The obligation to make payments by April 1 is causing concern among numerous buyers, who have cancelled orders from suppliers scheduled for fulfilment after February 16, 2024. 

According to Neeraj Kushwaha, Founder of Bhopal-based Technosys, which provides turnkey solutions and services in building management systems, the recent adjustment in the 45-day payment rule for MSMEs could prove disastrous for micro and small enterprises. 

The move—intended to mitigate the challenges MSMEs face—could potentially worsen their situation leading to business losses.

He warns that buyers might opt for medium or large enterprises for their needs. Or it could go the other way, where buyers seek MSEs not registered under the Udyam portal.

Praveen Khandelwal, Founder and General Secretary of the Confederation of All India Traders (CAIT), says that the government announced this development at the request of the priority sector (micro and small enterprises). 

“This is the need of the hour since these businesses struggle with late payments. However, clarity is needed as to whether traders also fall under this category.”

He adds that traders registered under the Udyam portal seek priority sector lending. Now, if they fall under this new development, they would need more time to adjust to it.

There is also uncertainty regarding the situation, where the buyer and supplier agree to a contract specifying an extended payment period. 

However, Gupta asserts that the MSMED Act of 2006 precedes any legal contract. As per government regulations, payments must be made within 45 days of the agreement and 15 days in the absence of the agreement. 

What lies ahead?

Vanesh Naidoo, Founder of Pune-based Safe Cams, says the new government regulation is a step in the right direction and will significantly help with the working capital. 

“Although some of our larger customers were already following a 45-day payment cycle, we feel that making this an official mandate by the government helps our position as an MSME, especially since our business operates on a CAPEX model where payments arrive later,” he adds. 

He highlights that the regulation will also help when completing quarterly GST submissions and payments as now both inward and outward GST will be more aligned. 

“Overall, this is definitely a favourable advancement for MSMEs and will certainly benefit both MSMEs and their customers,” he adds.

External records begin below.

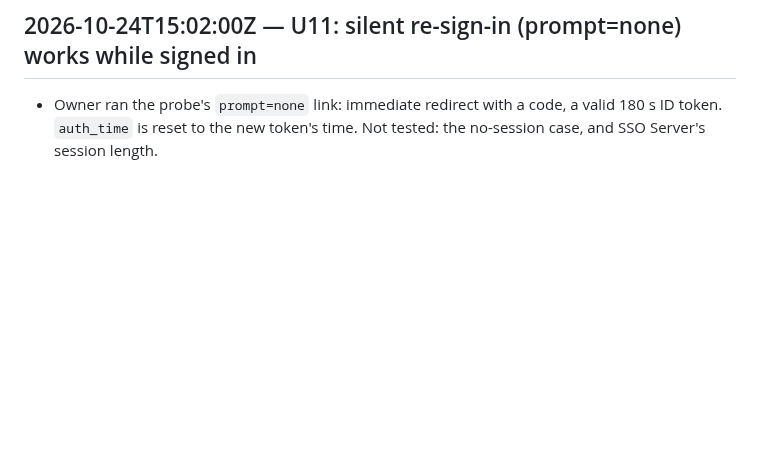
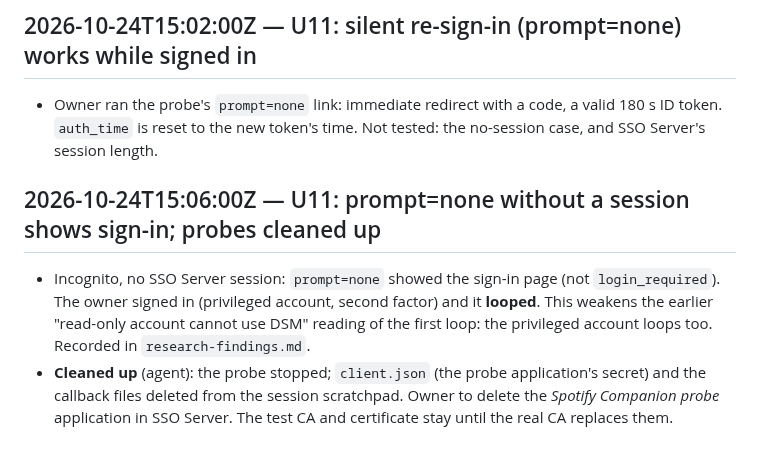
Before and after one commit to kuhndj67/spotify-companion, a Markdown page: aidlc-docs/audit.md, the part around the change. GitHub-like rendering; blank space fills up the shorter version.

Commit message:
U11: prompt=none without a session shows sign-in; the loop is not about privileges
Co-Authored-By: Claude Opus 5.5 <noreply@anthropic.com>

```diff
--- a/aidlc-docs/audit.md
+++ b/aidlc-docs/audit.md
@@ -751,3 +751,12 @@ anonymous manifest HTTP 200).
 
 - Owner ran the probe's `prompt=none` link: immediate redirect with a code, a valid 180 s ID token. `auth_time` is
   reset to the new token's time. Not tested: the no-session case, and SSO Server's session length.
+
+## 2026-10-24T15:06:00Z — U11: prompt=none without a session shows sign-in; probes cleaned up
+
+- Incognito, no SSO Server session: `prompt=none` showed the sign-in page (not `login_required`). The owner signed in
+  (privileged account, second factor) and it **looped**. This weakens the earlier "read-only account cannot use DSM"
+  reading of the first loop: the privileged account loops too. Recorded in `research-findings.md`.
+- **Cleaned up** (agent): the probe stopped; `client.json` (the probe application's secret) and the callback files
+  deleted from the session scratchpad. Owner to delete the *Spotify Companion probe* application in SSO Server. The
+  test CA and certificate stay until the real CA replaces them.
```
Also changed, not shown: 1 other file.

But what about the apprehensions of MSEs, who are anxious and considering giving up their Udyam registrations to prevent their clients’ loss?

MSMEs have to help themselves as they must adhere to the Udyam registration, says Gupta, adding, “It is my appeal to MSMEs to get registered (if they are not) so that the apprehensions that they have that the clients will go away, will be dismissed.” 

Gupta also recently launched a programme called MSME Mitra, which has appointed 2,200 people to go across industrial areas and get enterprises registered under Udyam free of cost.

He says that MSME registration should be made mandatory, just like GST or Aadhaar, and most of the problems would be solved. 

(The copy was updated to correct a typo.)


Edited by Suman Singh